Description of the task — Please print every record exactly as it stands, leaving out the pictures.

-------- Data records

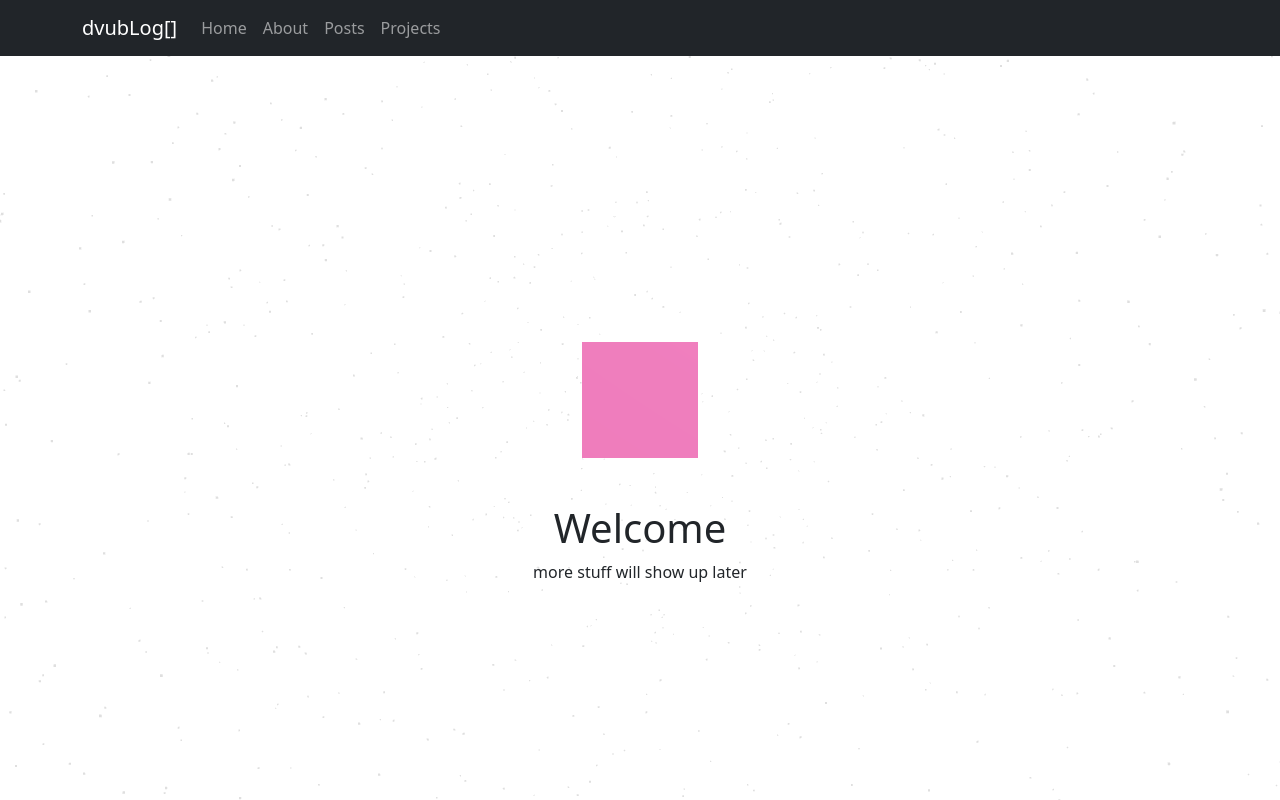
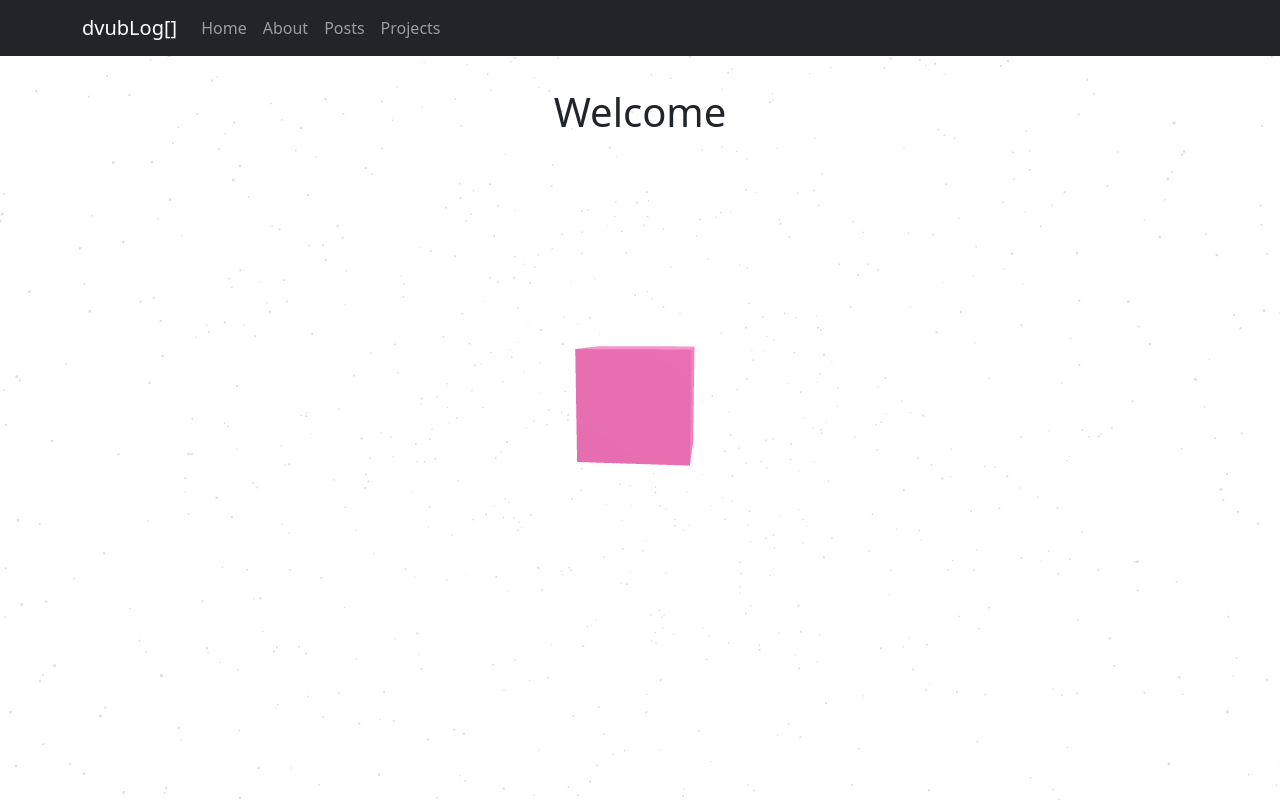
Before and after one commit to dvub/dvub-site, a Next.js app: page / in a window 1280 px wide. Built offline with nearby package versions, Linux system fonts and the light colour scheme.

Commit message:
misc styling

```diff
--- a/components/postCard.tsx
+++ b/components/postCard.tsx
@@ -26,7 +26,7 @@ const PostCard: FC<Props> = (props) => {
     return (
         // /posts (slash at the front) for absolute path
         <Link href={`/posts/${fileName}`}>
-            <Card>
+            <Card style={{borderColor: 'transparent'}}>
                 <div style={{height: '8rem', overflow: 'hidden',}}>
                     <Card.Body>
                         <Card.Title>{title}</Card.Title>
@@ -36,7 +36,7 @@ const PostCard: FC<Props> = (props) => {
                     </Card.Body>
                 </div>
                 <div style={{height:'2.5rem'}}>
-                    <Card.Footer>
+                    <Card.Footer style={{backgroundColor: 'transparent', borderColor: 'transparent'}}>
                         {date} · {styledTags}
                     </Card.Footer>
                 </div>
--- a/pages/index.tsx
+++ b/pages/index.tsx
@@ -1,7 +1,9 @@
 import type { NextPage } from 'next'
-import { Canvas } from '@react-three/fiber'
-import { OrbitControls, Stars } from '@react-three/drei'
+import { Canvas, useFrame, useThree } from '@react-three/fiber'
+import { meshBounds, OrbitControls, Stars } from '@react-three/drei'
 import CSS from 'csstype'
+import * as THREE from 'three'
+import { useRef } from 'react'
 // todo:
 // use head to add titles to pages other than posts
 
@@ -12,14 +14,10 @@ const Home: NextPage = () => {
     left: '0',
     zIndex: '-100',
   }
-  const contentStyle: CSS.Properties = {
-    marginTop: '50%',
-    position: 'relative',
-    zIndex: '100',
-  }
   return (
     <div>
       <div style={{ textAlign: 'center' }}>
+        <h1 style={{}}>Welcome</h1>
         <Canvas style={canvasStyle}>
           <OrbitControls/>
           <Stars/>
@@ -30,20 +28,21 @@ const Home: NextPage = () => {
           />
           <Box />
         </Canvas>
-        <div style={contentStyle}>
-          <h1>Welcome</h1>
-          <p>
-            more stuff will show up later
-          </p>
-        </div>
       </div>
     </div>
   );
 }
 
 const Box = () => {
+  const mesh = useRef<THREE.Mesh>(null!);
+  useFrame(() => {
+    mesh.current.rotation.x += 0.01;
+    mesh.current.rotation.y += 0.01;
+  });
+
   return (
-    <mesh>
+    <mesh ref={mesh}>
+
       <boxBufferGeometry attach="geometry"/>
       <meshLambertMaterial attach="material" color="hotpink" />
 
```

----------------

Result of this task —
Before and after one commit to dvub/dvub-site, a Next.js app: page / in a window 1280 px wide. Built offline with nearby package versions, Linux system fonts and the light colour scheme.

Commit message:
misc styling

```diff
--- a/components/postCard.tsx
+++ b/components/postCard.tsx
@@ -26,7 +26,7 @@ const PostCard: FC<Props> = (props) => {
     return (
         // /posts (slash at the front) for absolute path
         <Link href={`/posts/${fileName}`}>
-            <Card>
+            <Card style={{borderColor: 'transparent'}}>
                 <div style={{height: '8rem', overflow: 'hidden',}}>
                     <Card.Body>
                         <Card.Title>{title}</Card.Title>
@@ -36,7 +36,7 @@ const PostCard: FC<Props> = (props) => {
                     </Card.Body>
                 </div>
                 <div style={{height:'2.5rem'}}>
-                    <Card.Footer>
+                    <Card.Footer style={{backgroundColor: 'transparent', borderColor: 'transparent'}}>
                         {date} · {styledTags}
                     </Card.Footer>
                 </div>
--- a/pages/index.tsx
+++ b/pages/index.tsx
@@ -1,7 +1,9 @@
 import type { NextPage } from 'next'
-import { Canvas } from '@react-three/fiber'
-import { OrbitControls, Stars } from '@react-three/drei'
+import { Canvas, useFrame, useThree } from '@react-three/fiber'
+import { meshBounds, OrbitControls, Stars } from '@react-three/drei'
 import CSS from 'csstype'
+import * as THREE from 'three'
+import { useRef } from 'react'
 // todo:
 // use head to add titles to pages other than posts
 
@@ -12,14 +14,10 @@ const Home: NextPage = () => {
     left: '0',
     zIndex: '-100',
   }
-  const contentStyle: CSS.Properties = {
-    marginTop: '50%',
-    position: 'relative',
-    zIndex: '100',
-  }
   return (
     <div>
       <div style={{ textAlign: 'center' }}>
+        <h1 style={{}}>Welcome</h1>
         <Canvas style={canvasStyle}>
           <OrbitControls/>
           <Stars/>
@@ -30,20 +28,21 @@ const Home: NextPage = () => {
           />
           <Box />
         </Canvas>
-        <div style={contentStyle}>
-          <h1>Welcome</h1>
-          <p>
-            more stuff will show up later
-          </p>
-        </div>
       </div>
     </div>
   );
 }
 
 const Box = () => {
+  const mesh = useRef<THREE.Mesh>(null!);
+  useFrame(() => {
+    mesh.current.rotation.x += 0.01;
+    mesh.current.rotation.y += 0.01;
+  });
+
   return (
-    <mesh>
+    <mesh ref={mesh}>
+
       <boxBufferGeometry attach="geometry"/>
       <meshLambertMaterial attach="material" color="hotpink" />
 
```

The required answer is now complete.